• _ASSIGNMENT_: Word for word, restate the lines of the data from the first through the one containing "Above is the page before, as saved 2022-11-10", and nothing else.

*** PROVIDED RECORDS ***

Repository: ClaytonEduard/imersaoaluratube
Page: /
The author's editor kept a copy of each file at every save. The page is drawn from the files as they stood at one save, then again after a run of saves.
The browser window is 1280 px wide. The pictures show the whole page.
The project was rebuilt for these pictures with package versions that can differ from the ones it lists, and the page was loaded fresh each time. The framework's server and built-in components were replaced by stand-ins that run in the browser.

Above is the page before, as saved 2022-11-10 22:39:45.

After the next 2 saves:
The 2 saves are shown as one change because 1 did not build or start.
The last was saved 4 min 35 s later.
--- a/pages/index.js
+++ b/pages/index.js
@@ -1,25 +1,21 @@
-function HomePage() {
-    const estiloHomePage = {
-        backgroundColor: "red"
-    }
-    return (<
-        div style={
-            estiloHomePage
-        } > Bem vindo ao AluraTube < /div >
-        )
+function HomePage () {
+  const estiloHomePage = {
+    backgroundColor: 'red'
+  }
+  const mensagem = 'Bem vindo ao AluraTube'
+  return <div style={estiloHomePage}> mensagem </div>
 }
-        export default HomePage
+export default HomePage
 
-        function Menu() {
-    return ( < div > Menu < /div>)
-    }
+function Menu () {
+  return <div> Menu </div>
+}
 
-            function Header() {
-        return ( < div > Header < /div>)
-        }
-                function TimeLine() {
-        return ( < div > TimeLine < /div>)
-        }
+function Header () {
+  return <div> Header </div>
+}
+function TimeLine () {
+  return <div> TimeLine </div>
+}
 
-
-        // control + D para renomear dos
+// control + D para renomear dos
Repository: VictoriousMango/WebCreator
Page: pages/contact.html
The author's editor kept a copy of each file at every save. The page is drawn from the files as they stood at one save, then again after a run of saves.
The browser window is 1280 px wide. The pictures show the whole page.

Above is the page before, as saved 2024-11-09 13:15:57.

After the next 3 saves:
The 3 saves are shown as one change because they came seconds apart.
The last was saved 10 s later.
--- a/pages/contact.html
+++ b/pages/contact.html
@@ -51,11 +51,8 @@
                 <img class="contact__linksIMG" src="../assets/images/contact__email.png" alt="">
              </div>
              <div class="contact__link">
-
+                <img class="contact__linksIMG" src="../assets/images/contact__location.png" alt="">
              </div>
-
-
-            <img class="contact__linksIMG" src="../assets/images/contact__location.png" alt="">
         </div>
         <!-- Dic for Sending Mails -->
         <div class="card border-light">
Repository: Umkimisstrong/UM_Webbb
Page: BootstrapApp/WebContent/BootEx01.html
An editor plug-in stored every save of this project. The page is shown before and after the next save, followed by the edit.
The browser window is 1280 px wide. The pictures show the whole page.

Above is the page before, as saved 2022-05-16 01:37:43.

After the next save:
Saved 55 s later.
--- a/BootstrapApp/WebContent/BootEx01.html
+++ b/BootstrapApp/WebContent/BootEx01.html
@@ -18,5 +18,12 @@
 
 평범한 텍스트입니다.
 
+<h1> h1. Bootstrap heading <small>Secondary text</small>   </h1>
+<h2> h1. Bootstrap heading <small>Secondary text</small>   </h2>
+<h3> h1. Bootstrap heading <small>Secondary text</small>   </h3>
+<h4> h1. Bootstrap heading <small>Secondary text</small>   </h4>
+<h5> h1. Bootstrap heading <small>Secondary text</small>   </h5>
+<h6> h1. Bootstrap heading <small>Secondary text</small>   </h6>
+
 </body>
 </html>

*** End of PROVIDED RECORDS ***

• _SOLUTION TO THIS TASK_:
Repository: ClaytonEduard/imersaoaluratube
Page: /
The author's editor kept a copy of each file at every save. The page is drawn from the files as they stood at one save, then again after a run of saves.
The browser window is 1280 px wide. The pictures show the whole page.
The project was rebuilt for these pictures with package versions that can differ from the ones it lists, and the page was loaded fresh each time. The framework's server and built-in components were replaced by stand-ins that run in the browser.

Above is the page before, as saved 2022-11-10 22:39:45.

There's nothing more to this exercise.